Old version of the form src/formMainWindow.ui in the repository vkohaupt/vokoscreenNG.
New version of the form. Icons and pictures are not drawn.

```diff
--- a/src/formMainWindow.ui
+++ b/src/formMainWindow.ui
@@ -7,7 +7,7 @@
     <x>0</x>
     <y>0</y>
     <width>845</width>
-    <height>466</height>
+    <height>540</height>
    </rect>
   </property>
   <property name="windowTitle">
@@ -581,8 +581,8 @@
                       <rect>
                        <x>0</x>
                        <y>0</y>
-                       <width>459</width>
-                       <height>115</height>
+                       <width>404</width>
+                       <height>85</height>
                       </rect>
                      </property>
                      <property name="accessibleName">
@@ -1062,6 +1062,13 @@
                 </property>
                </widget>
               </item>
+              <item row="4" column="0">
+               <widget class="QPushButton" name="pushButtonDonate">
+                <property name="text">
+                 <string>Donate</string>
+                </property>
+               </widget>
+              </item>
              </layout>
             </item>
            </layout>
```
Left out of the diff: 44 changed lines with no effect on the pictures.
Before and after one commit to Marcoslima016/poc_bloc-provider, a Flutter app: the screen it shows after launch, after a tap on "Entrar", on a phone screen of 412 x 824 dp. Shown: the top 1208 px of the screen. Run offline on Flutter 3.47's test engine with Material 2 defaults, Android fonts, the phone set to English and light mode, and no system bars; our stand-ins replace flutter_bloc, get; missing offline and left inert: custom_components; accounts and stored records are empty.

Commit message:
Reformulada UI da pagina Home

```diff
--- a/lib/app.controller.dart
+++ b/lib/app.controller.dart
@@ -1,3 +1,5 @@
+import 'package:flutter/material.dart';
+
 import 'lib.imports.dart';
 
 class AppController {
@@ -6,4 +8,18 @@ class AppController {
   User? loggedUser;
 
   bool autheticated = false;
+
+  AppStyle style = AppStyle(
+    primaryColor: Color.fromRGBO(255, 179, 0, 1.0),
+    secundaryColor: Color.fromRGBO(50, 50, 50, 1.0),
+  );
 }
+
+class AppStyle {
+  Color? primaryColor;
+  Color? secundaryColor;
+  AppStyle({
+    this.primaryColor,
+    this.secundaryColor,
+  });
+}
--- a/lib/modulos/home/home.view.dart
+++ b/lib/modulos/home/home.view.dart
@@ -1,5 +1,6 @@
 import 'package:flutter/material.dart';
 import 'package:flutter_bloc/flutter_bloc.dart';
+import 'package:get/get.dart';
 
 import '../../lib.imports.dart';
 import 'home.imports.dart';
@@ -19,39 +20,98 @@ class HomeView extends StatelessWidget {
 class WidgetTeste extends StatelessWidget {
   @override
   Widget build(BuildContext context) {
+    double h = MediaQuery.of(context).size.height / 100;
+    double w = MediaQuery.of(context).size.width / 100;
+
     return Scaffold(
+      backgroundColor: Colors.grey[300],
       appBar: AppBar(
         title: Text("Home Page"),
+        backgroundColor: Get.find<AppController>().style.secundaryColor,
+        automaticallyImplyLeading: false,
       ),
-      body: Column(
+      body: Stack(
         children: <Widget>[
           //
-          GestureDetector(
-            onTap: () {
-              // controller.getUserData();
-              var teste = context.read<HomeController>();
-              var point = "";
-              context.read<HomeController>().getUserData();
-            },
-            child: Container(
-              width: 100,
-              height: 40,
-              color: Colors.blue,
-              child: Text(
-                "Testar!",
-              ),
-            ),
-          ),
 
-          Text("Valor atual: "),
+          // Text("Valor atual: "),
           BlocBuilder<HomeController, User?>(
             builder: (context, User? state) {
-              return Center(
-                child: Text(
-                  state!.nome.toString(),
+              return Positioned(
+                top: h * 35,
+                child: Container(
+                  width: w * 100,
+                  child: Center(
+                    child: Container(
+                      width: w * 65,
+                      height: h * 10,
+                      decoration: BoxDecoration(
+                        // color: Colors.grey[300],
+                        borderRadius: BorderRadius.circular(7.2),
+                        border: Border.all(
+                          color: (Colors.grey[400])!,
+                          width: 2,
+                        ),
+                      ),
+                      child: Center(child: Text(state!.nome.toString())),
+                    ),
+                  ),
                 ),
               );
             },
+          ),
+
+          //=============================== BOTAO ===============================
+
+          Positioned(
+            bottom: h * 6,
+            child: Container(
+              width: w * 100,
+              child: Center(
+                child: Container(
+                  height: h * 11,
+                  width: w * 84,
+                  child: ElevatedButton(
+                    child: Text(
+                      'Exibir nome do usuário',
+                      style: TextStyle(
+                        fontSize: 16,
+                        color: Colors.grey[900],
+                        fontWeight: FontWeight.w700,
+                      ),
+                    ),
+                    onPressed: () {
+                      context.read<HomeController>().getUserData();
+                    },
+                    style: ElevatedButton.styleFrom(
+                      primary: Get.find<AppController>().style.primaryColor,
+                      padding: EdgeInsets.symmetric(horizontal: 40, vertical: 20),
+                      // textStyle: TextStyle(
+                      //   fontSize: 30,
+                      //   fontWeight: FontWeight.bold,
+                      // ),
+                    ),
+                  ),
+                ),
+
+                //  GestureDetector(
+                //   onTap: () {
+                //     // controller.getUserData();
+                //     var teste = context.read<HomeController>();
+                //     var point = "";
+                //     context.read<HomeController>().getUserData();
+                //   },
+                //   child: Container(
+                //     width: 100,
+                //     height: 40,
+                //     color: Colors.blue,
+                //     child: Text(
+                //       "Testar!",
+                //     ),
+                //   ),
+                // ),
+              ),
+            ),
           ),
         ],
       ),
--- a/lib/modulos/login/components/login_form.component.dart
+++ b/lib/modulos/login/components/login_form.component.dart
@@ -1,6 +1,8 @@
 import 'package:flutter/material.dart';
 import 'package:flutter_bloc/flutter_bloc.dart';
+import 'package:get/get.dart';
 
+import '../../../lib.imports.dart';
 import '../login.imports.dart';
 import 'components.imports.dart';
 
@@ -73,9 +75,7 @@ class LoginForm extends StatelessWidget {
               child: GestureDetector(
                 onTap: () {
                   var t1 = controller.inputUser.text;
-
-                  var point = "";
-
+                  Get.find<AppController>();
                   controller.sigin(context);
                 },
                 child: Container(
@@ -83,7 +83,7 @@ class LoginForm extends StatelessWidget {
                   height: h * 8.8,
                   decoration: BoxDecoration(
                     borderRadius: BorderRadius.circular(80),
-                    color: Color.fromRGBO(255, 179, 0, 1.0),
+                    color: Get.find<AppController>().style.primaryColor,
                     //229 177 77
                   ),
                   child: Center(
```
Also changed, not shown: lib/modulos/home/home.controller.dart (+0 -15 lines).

• **WHAT IS EXPECTED**
Every line of the data should be copied exactly.

• **RESPONSE TO THIS EXERCISE**
Old version of the form src/formMainWindow.ui in the repository vkohaupt/vokoscreenNG.
New version of the form. Icons and pictures are not drawn.

```diff
--- a/src/formMainWindow.ui
+++ b/src/formMainWindow.ui
@@ -7,7 +7,7 @@
     <x>0</x>
     <y>0</y>
     <width>845</width>
-    <height>466</height>
+    <height>540</height>
    </rect>
   </property>
   <property name="windowTitle">
@@ -581,8 +581,8 @@
                       <rect>
                        <x>0</x>
                        <y>0</y>
-                       <width>459</width>
-                       <height>115</height>
+                       <width>404</width>
+                       <height>85</height>
                       </rect>
                      </property>
                      <property name="accessibleName">
@@ -1062,6 +1062,13 @@
                 </property>
                </widget>
               </item>
+              <item row="4" column="0">
+               <widget class="QPushButton" name="pushButtonDonate">
+                <property name="text">
+                 <string>Donate</string>
+                </property>
+               </widget>
+              </item>
              </layout>
             </item>
            </layout>
```
Left out of the diff: 44 changed lines with no effect on the pictures.
Before and after one commit to Marcoslima016/poc_bloc-provider, a Flutter app: the screen it shows after launch, after a tap on "Entrar", on a phone screen of 412 x 824 dp. Shown: the top 1208 px of the screen. Run offline on Flutter 3.47's test engine with Material 2 defaults, Android fonts, the phone set to English and light mode, and no system bars; our stand-ins replace flutter_bloc, get; missing offline and left inert: custom_components; accounts and stored records are empty.

Commit message:
Reformulada UI da pagina Home

```diff
--- a/lib/app.controller.dart
+++ b/lib/app.controller.dart
@@ -1,3 +1,5 @@
+import 'package:flutter/material.dart';
+
 import 'lib.imports.dart';
 
 class AppController {
@@ -6,4 +8,18 @@ class AppController {
   User? loggedUser;
 
   bool autheticated = false;
+
+  AppStyle style = AppStyle(
+    primaryColor: Color.fromRGBO(255, 179, 0, 1.0),
+    secundaryColor: Color.fromRGBO(50, 50, 50, 1.0),
+  );
 }
+
+class AppStyle {
+  Color? primaryColor;
+  Color? secundaryColor;
+  AppStyle({
+    this.primaryColor,
+    this.secundaryColor,
+  });
+}
--- a/lib/modulos/home/home.view.dart
+++ b/lib/modulos/home/home.view.dart
@@ -1,5 +1,6 @@
 import 'package:flutter/material.dart';
 import 'package:flutter_bloc/flutter_bloc.dart';
+import 'package:get/get.dart';
 
 import '../../lib.imports.dart';
 import 'home.imports.dart';
@@ -19,39 +20,98 @@ class HomeView extends StatelessWidget {
 class WidgetTeste extends StatelessWidget {
   @override
   Widget build(BuildContext context) {
+    double h = MediaQuery.of(context).size.height / 100;
+    double w = MediaQuery.of(context).size.width / 100;
+
     return Scaffold(
+      backgroundColor: Colors.grey[300],
       appBar: AppBar(
         title: Text("Home Page"),
+        backgroundColor: Get.find<AppController>().style.secundaryColor,
+        automaticallyImplyLeading: false,
       ),
-      body: Column(
+      body: Stack(
         children: <Widget>[
           //
-          GestureDetector(
-            onTap: () {
-              // controller.getUserData();
-              var teste = context.read<HomeController>();
-              var point = "";
-              context.read<HomeController>().getUserData();
-            },
-            child: Container(
-              width: 100,
-              height: 40,
-              color: Colors.blue,
-              child: Text(
-                "Testar!",
-              ),
-            ),
-          ),
 
-          Text("Valor atual: "),
+          // Text("Valor atual: "),
           BlocBuilder<HomeController, User?>(
             builder: (context, User? state) {
-              return Center(
-                child: Text(
-                  state!.nome.toString(),
+              return Positioned(
+                top: h * 35,
+                child: Container(
+                  width: w * 100,
+                  child: Center(
+                    child: Container(
+                      width: w * 65,
+                      height: h * 10,
+                      decoration: BoxDecoration(
+                        // color: Colors.grey[300],
+                        borderRadius: BorderRadius.circular(7.2),
+                        border: Border.all(
+                          color: (Colors.grey[400])!,
+                          width: 2,
+                        ),
+                      ),
+                      child: Center(child: Text(state!.nome.toString())),
+                    ),
+                  ),
                 ),
               );
             },
+          ),
+
+          //=============================== BOTAO ===============================
+
+          Positioned(
+            bottom: h * 6,
+            child: Container(
+              width: w * 100,
+              child: Center(
+                child: Container(
+                  height: h * 11,
+                  width: w * 84,
+                  child: ElevatedButton(
+                    child: Text(
+                      'Exibir nome do usuário',
+                      style: TextStyle(
+                        fontSize: 16,
+                        color: Colors.grey[900],
+                        fontWeight: FontWeight.w700,
+                      ),
+                    ),
+                    onPressed: () {
+                      context.read<HomeController>().getUserData();
+                    },
+                    style: ElevatedButton.styleFrom(
+                      primary: Get.find<AppController>().style.primaryColor,
+                      padding: EdgeInsets.symmetric(horizontal: 40, vertical: 20),
+                      // textStyle: TextStyle(
+                      //   fontSize: 30,
+                      //   fontWeight: FontWeight.bold,
+                      // ),
+                    ),
+                  ),
+                ),
+
+                //  GestureDetector(
+                //   onTap: () {
+                //     // controller.getUserData();
+                //     var teste = context.read<HomeController>();
+                //     var point = "";
+                //     context.read<HomeController>().getUserData();
+                //   },
+                //   child: Container(
+                //     width: 100,
+                //     height: 40,
+                //     color: Colors.blue,
+                //     child: Text(
+                //       "Testar!",
+                //     ),
+                //   ),
+                // ),
+              ),
+            ),
           ),
         ],
       ),
--- a/lib/modulos/login/components/login_form.component.dart
+++ b/lib/modulos/login/components/login_form.component.dart
@@ -1,6 +1,8 @@
 import 'package:flutter/material.dart';
 import 'package:flutter_bloc/flutter_bloc.dart';
+import 'package:get/get.dart';
 
+import '../../../lib.imports.dart';
 import '../login.imports.dart';
 import 'components.imports.dart';
 
@@ -73,9 +75,7 @@ class LoginForm extends StatelessWidget {
               child: GestureDetector(
                 onTap: () {
                   var t1 = controller.inputUser.text;
-
-                  var point = "";
-
+                  Get.find<AppController>();
                   controller.sigin(context);
                 },
                 child: Container(
@@ -83,7 +83,7 @@ class LoginForm extends StatelessWidget {
                   height: h * 8.8,
                   decoration: BoxDecoration(
                     borderRadius: BorderRadius.circular(80),
-                    color: Color.fromRGBO(255, 179, 0, 1.0),
+                    color: Get.find<AppController>().style.primaryColor,
                     //229 177 77
                   ),
                   child: Center(
```
Also changed, not shown: lib/modulos/home/home.controller.dart (+0 -15 lines).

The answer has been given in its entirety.